■ Activity ■
Send back all of the records, each one exactly as written.

= = = = =

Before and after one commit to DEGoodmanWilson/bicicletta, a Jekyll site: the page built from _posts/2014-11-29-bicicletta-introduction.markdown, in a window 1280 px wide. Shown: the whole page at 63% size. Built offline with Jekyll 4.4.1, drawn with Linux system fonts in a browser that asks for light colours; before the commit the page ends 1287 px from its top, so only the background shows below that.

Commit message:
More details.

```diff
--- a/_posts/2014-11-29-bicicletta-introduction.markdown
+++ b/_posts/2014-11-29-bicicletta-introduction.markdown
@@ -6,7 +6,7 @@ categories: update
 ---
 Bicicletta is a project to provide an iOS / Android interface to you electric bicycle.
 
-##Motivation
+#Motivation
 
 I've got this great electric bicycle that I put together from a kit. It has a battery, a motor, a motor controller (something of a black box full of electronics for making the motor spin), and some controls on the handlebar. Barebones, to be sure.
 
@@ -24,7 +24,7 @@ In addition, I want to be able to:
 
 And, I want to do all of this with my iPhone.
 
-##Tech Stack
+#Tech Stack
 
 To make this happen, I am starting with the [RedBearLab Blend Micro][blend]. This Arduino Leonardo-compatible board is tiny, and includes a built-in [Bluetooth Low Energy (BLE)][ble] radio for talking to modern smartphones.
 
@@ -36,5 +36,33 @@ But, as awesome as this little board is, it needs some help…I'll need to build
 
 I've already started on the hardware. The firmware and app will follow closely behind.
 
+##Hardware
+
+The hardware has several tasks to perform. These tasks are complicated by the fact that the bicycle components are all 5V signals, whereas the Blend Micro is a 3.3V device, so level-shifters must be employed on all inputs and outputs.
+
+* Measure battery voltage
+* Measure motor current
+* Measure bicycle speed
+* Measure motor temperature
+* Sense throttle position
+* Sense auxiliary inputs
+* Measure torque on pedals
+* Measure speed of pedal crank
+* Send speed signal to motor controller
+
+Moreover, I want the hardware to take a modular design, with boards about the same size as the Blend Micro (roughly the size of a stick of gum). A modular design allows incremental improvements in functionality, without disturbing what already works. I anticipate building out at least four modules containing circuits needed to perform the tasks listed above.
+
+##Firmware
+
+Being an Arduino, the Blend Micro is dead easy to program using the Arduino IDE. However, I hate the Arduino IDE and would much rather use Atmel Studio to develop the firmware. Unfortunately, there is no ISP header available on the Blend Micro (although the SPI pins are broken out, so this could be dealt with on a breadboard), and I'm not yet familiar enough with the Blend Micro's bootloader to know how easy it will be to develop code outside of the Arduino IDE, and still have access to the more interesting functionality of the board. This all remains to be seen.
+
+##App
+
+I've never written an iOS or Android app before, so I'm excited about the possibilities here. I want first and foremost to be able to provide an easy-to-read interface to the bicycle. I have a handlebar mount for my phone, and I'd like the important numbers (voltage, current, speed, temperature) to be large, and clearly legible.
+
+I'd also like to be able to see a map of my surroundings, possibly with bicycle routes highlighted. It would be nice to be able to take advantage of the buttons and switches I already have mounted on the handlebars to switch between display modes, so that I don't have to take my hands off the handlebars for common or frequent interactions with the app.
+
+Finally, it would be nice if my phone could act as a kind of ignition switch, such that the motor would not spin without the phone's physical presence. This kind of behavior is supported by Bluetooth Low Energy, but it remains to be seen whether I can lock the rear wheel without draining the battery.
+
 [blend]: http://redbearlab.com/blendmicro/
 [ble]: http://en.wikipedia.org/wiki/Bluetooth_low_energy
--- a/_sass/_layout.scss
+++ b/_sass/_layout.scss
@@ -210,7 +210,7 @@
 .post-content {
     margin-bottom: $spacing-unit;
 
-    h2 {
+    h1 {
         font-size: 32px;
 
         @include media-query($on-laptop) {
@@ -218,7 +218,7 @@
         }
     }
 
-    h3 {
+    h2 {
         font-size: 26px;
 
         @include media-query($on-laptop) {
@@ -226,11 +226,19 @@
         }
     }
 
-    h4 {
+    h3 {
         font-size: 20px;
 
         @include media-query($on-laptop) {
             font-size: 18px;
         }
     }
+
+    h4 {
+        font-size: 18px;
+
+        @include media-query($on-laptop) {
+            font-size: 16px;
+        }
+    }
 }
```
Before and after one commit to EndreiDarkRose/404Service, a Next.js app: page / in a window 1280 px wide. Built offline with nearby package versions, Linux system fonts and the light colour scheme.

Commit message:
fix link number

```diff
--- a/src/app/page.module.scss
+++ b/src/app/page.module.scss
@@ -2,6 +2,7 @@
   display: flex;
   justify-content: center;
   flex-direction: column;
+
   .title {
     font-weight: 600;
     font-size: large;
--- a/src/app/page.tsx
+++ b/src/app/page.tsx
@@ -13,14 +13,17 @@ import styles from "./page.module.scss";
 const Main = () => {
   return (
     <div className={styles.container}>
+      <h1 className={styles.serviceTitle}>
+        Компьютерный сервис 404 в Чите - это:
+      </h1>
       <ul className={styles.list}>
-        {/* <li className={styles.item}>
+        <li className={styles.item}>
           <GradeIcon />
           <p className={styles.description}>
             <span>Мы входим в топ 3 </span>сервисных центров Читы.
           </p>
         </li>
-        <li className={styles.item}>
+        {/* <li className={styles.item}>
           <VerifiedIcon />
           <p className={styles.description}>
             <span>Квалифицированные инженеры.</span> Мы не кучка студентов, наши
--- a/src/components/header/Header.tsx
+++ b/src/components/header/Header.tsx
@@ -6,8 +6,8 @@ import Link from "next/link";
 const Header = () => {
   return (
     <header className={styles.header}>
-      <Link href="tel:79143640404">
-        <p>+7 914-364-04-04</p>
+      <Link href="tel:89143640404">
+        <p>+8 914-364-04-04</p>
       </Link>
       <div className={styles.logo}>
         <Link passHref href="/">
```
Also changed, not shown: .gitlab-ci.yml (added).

= = = = =

■ Result for this exercise ■
Before and after one commit to DEGoodmanWilson/bicicletta, a Jekyll site: the page built from _posts/2014-11-29-bicicletta-introduction.markdown, in a window 1280 px wide. Shown: the whole page at 63% size. Built offline with Jekyll 4.4.1, drawn with Linux system fonts in a browser that asks for light colours; before the commit the page ends 1287 px from its top, so only the background shows below that.

Commit message:
More details.

```diff
--- a/_posts/2014-11-29-bicicletta-introduction.markdown
+++ b/_posts/2014-11-29-bicicletta-introduction.markdown
@@ -6,7 +6,7 @@ categories: update
 ---
 Bicicletta is a project to provide an iOS / Android interface to you electric bicycle.
 
-##Motivation
+#Motivation
 
 I've got this great electric bicycle that I put together from a kit. It has a battery, a motor, a motor controller (something of a black box full of electronics for making the motor spin), and some controls on the handlebar. Barebones, to be sure.
 
@@ -24,7 +24,7 @@ In addition, I want to be able to:
 
 And, I want to do all of this with my iPhone.
 
-##Tech Stack
+#Tech Stack
 
 To make this happen, I am starting with the [RedBearLab Blend Micro][blend]. This Arduino Leonardo-compatible board is tiny, and includes a built-in [Bluetooth Low Energy (BLE)][ble] radio for talking to modern smartphones.
 
@@ -36,5 +36,33 @@ But, as awesome as this little board is, it needs some help…I'll need to build
 
 I've already started on the hardware. The firmware and app will follow closely behind.
 
+##Hardware
+
+The hardware has several tasks to perform. These tasks are complicated by the fact that the bicycle components are all 5V signals, whereas the Blend Micro is a 3.3V device, so level-shifters must be employed on all inputs and outputs.
+
+* Measure battery voltage
+* Measure motor current
+* Measure bicycle speed
+* Measure motor temperature
+* Sense throttle position
+* Sense auxiliary inputs
+* Measure torque on pedals
+* Measure speed of pedal crank
+* Send speed signal to motor controller
+
+Moreover, I want the hardware to take a modular design, with boards about the same size as the Blend Micro (roughly the size of a stick of gum). A modular design allows incremental improvements in functionality, without disturbing what already works. I anticipate building out at least four modules containing circuits needed to perform the tasks listed above.
+
+##Firmware
+
+Being an Arduino, the Blend Micro is dead easy to program using the Arduino IDE. However, I hate the Arduino IDE and would much rather use Atmel Studio to develop the firmware. Unfortunately, there is no ISP header available on the Blend Micro (although the SPI pins are broken out, so this could be dealt with on a breadboard), and I'm not yet familiar enough with the Blend Micro's bootloader to know how easy it will be to develop code outside of the Arduino IDE, and still have access to the more interesting functionality of the board. This all remains to be seen.
+
+##App
+
+I've never written an iOS or Android app before, so I'm excited about the possibilities here. I want first and foremost to be able to provide an easy-to-read interface to the bicycle. I have a handlebar mount for my phone, and I'd like the important numbers (voltage, current, speed, temperature) to be large, and clearly legible.
+
+I'd also like to be able to see a map of my surroundings, possibly with bicycle routes highlighted. It would be nice to be able to take advantage of the buttons and switches I already have mounted on the handlebars to switch between display modes, so that I don't have to take my hands off the handlebars for common or frequent interactions with the app.
+
+Finally, it would be nice if my phone could act as a kind of ignition switch, such that the motor would not spin without the phone's physical presence. This kind of behavior is supported by Bluetooth Low Energy, but it remains to be seen whether I can lock the rear wheel without draining the battery.
+
 [blend]: http://redbearlab.com/blendmicro/
 [ble]: http://en.wikipedia.org/wiki/Bluetooth_low_energy
--- a/_sass/_layout.scss
+++ b/_sass/_layout.scss
@@ -210,7 +210,7 @@
 .post-content {
     margin-bottom: $spacing-unit;
 
-    h2 {
+    h1 {
         font-size: 32px;
 
         @include media-query($on-laptop) {
@@ -218,7 +218,7 @@
         }
     }
 
-    h3 {
+    h2 {
         font-size: 26px;
 
         @include media-query($on-laptop) {
@@ -226,11 +226,19 @@
         }
     }
 
-    h4 {
+    h3 {
         font-size: 20px;
 
         @include media-query($on-laptop) {
             font-size: 18px;
         }
     }
+
+    h4 {
+        font-size: 18px;
+
+        @include media-query($on-laptop) {
+            font-size: 16px;
+        }
+    }
 }
```
Before and after one commit to EndreiDarkRose/404Service, a Next.js app: page / in a window 1280 px wide. Built offline with nearby package versions, Linux system fonts and the light colour scheme.

Commit message:
fix link number

```diff
--- a/src/app/page.module.scss
+++ b/src/app/page.module.scss
@@ -2,6 +2,7 @@
   display: flex;
   justify-content: center;
   flex-direction: column;
+
   .title {
     font-weight: 600;
     font-size: large;
--- a/src/app/page.tsx
+++ b/src/app/page.tsx
@@ -13,14 +13,17 @@ import styles from "./page.module.scss";
 const Main = () => {
   return (
     <div className={styles.container}>
+      <h1 className={styles.serviceTitle}>
+        Компьютерный сервис 404 в Чите - это:
+      </h1>
       <ul className={styles.list}>
-        {/* <li className={styles.item}>
+        <li className={styles.item}>
           <GradeIcon />
           <p className={styles.description}>
             <span>Мы входим в топ 3 </span>сервисных центров Читы.
           </p>
         </li>
-        <li className={styles.item}>
+        {/* <li className={styles.item}>
           <VerifiedIcon />
           <p className={styles.description}>
             <span>Квалифицированные инженеры.</span> Мы не кучка студентов, наши
--- a/src/components/header/Header.tsx
+++ b/src/components/header/Header.tsx
@@ -6,8 +6,8 @@ import Link from "next/link";
 const Header = () => {
   return (
     <header className={styles.header}>
-      <Link href="tel:79143640404">
-        <p>+7 914-364-04-04</p>
+      <Link href="tel:89143640404">
+        <p>+8 914-364-04-04</p>
       </Link>
       <div className={styles.logo}>
         <Link passHref href="/">
```
Also changed, not shown: .gitlab-ci.yml (added).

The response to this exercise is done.